%%
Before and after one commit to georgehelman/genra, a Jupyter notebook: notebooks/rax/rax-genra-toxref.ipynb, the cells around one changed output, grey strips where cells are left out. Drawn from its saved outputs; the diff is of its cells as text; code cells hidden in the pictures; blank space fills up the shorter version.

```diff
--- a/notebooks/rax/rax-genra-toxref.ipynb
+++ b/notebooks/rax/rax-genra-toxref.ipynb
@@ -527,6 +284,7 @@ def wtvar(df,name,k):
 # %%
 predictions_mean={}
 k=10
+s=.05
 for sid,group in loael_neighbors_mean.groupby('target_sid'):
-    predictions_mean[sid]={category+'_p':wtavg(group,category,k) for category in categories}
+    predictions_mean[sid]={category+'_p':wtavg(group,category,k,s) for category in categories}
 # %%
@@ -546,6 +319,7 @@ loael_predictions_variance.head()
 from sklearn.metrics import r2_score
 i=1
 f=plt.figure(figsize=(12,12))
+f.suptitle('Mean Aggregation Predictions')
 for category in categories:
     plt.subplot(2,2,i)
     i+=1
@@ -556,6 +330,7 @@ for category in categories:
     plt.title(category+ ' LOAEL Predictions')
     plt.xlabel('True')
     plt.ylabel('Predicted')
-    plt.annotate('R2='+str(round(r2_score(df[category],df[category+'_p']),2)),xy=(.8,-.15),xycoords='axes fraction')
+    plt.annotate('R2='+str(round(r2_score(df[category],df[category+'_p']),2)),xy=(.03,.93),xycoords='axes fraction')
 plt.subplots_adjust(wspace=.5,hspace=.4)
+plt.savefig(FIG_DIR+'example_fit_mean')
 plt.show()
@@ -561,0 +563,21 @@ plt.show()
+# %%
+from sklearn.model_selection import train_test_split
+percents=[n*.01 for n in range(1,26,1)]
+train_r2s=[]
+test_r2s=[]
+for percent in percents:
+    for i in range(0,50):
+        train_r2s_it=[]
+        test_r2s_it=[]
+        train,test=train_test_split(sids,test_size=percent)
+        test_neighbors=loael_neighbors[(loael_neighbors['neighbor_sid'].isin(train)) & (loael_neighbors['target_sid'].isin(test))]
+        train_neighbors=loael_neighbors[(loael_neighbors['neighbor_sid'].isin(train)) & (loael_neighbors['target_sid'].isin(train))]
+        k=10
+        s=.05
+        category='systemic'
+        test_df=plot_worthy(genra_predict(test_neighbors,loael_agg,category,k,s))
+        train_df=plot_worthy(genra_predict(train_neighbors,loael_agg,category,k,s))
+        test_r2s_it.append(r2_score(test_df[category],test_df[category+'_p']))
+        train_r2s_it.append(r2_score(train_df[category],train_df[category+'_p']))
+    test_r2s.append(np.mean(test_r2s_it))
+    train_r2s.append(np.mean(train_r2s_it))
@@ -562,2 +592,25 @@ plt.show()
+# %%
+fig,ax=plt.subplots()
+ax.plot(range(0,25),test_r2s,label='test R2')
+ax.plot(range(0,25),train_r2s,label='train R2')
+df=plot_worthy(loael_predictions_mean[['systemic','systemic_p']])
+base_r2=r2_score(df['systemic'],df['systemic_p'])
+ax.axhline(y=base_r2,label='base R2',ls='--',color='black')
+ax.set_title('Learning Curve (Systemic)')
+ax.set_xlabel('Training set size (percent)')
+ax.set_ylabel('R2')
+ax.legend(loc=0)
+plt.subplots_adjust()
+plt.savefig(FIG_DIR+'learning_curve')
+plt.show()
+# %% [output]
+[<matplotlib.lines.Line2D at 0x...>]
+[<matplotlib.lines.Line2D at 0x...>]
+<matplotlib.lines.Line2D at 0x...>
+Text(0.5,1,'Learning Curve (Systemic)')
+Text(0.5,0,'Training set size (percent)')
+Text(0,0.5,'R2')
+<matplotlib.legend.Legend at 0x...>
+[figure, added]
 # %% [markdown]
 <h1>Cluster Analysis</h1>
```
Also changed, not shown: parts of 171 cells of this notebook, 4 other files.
%%
== WHAT YOU HAVE TO DO ==
Give the listing once more, unchanged in every line.

== SOLVED EXERCISE ==
Before and after one commit to georgehelman/genra, a Jupyter notebook: notebooks/rax/rax-genra-toxref.ipynb, the cells around one changed output, grey strips where cells are left out. Drawn from its saved outputs; the diff is of its cells as text; code cells hidden in the pictures; blank space fills up the shorter version.

```diff
--- a/notebooks/rax/rax-genra-toxref.ipynb
+++ b/notebooks/rax/rax-genra-toxref.ipynb
@@ -527,6 +284,7 @@ def wtvar(df,name,k):
 # %%
 predictions_mean={}
 k=10
+s=.05
 for sid,group in loael_neighbors_mean.groupby('target_sid'):
-    predictions_mean[sid]={category+'_p':wtavg(group,category,k) for category in categories}
+    predictions_mean[sid]={category+'_p':wtavg(group,category,k,s) for category in categories}
 # %%
@@ -546,6 +319,7 @@ loael_predictions_variance.head()
 from sklearn.metrics import r2_score
 i=1
 f=plt.figure(figsize=(12,12))
+f.suptitle('Mean Aggregation Predictions')
 for category in categories:
     plt.subplot(2,2,i)
     i+=1
@@ -556,6 +330,7 @@ for category in categories:
     plt.title(category+ ' LOAEL Predictions')
     plt.xlabel('True')
     plt.ylabel('Predicted')
-    plt.annotate('R2='+str(round(r2_score(df[category],df[category+'_p']),2)),xy=(.8,-.15),xycoords='axes fraction')
+    plt.annotate('R2='+str(round(r2_score(df[category],df[category+'_p']),2)),xy=(.03,.93),xycoords='axes fraction')
 plt.subplots_adjust(wspace=.5,hspace=.4)
+plt.savefig(FIG_DIR+'example_fit_mean')
 plt.show()
@@ -561,0 +563,21 @@ plt.show()
+# %%
+from sklearn.model_selection import train_test_split
+percents=[n*.01 for n in range(1,26,1)]
+train_r2s=[]
+test_r2s=[]
+for percent in percents:
+    for i in range(0,50):
+        train_r2s_it=[]
+        test_r2s_it=[]
+        train,test=train_test_split(sids,test_size=percent)
+        test_neighbors=loael_neighbors[(loael_neighbors['neighbor_sid'].isin(train)) & (loael_neighbors['target_sid'].isin(test))]
+        train_neighbors=loael_neighbors[(loael_neighbors['neighbor_sid'].isin(train)) & (loael_neighbors['target_sid'].isin(train))]
+        k=10
+        s=.05
+        category='systemic'
+        test_df=plot_worthy(genra_predict(test_neighbors,loael_agg,category,k,s))
+        train_df=plot_worthy(genra_predict(train_neighbors,loael_agg,category,k,s))
+        test_r2s_it.append(r2_score(test_df[category],test_df[category+'_p']))
+        train_r2s_it.append(r2_score(train_df[category],train_df[category+'_p']))
+    test_r2s.append(np.mean(test_r2s_it))
+    train_r2s.append(np.mean(train_r2s_it))
@@ -562,2 +592,25 @@ plt.show()
+# %%
+fig,ax=plt.subplots()
+ax.plot(range(0,25),test_r2s,label='test R2')
+ax.plot(range(0,25),train_r2s,label='train R2')
+df=plot_worthy(loael_predictions_mean[['systemic','systemic_p']])
+base_r2=r2_score(df['systemic'],df['systemic_p'])
+ax.axhline(y=base_r2,label='base R2',ls='--',color='black')
+ax.set_title('Learning Curve (Systemic)')
+ax.set_xlabel('Training set size (percent)')
+ax.set_ylabel('R2')
+ax.legend(loc=0)
+plt.subplots_adjust()
+plt.savefig(FIG_DIR+'learning_curve')
+plt.show()
+# %% [output]
+[<matplotlib.lines.Line2D at 0x...>]
+[<matplotlib.lines.Line2D at 0x...>]
+<matplotlib.lines.Line2D at 0x...>
+Text(0.5,1,'Learning Curve (Systemic)')
+Text(0.5,0,'Training set size (percent)')
+Text(0,0.5,'R2')
+<matplotlib.legend.Legend at 0x...>
+[figure, added]
 # %% [markdown]
 <h1>Cluster Analysis</h1>
```
Also changed, not shown: parts of 171 cells of this notebook, 4 other files.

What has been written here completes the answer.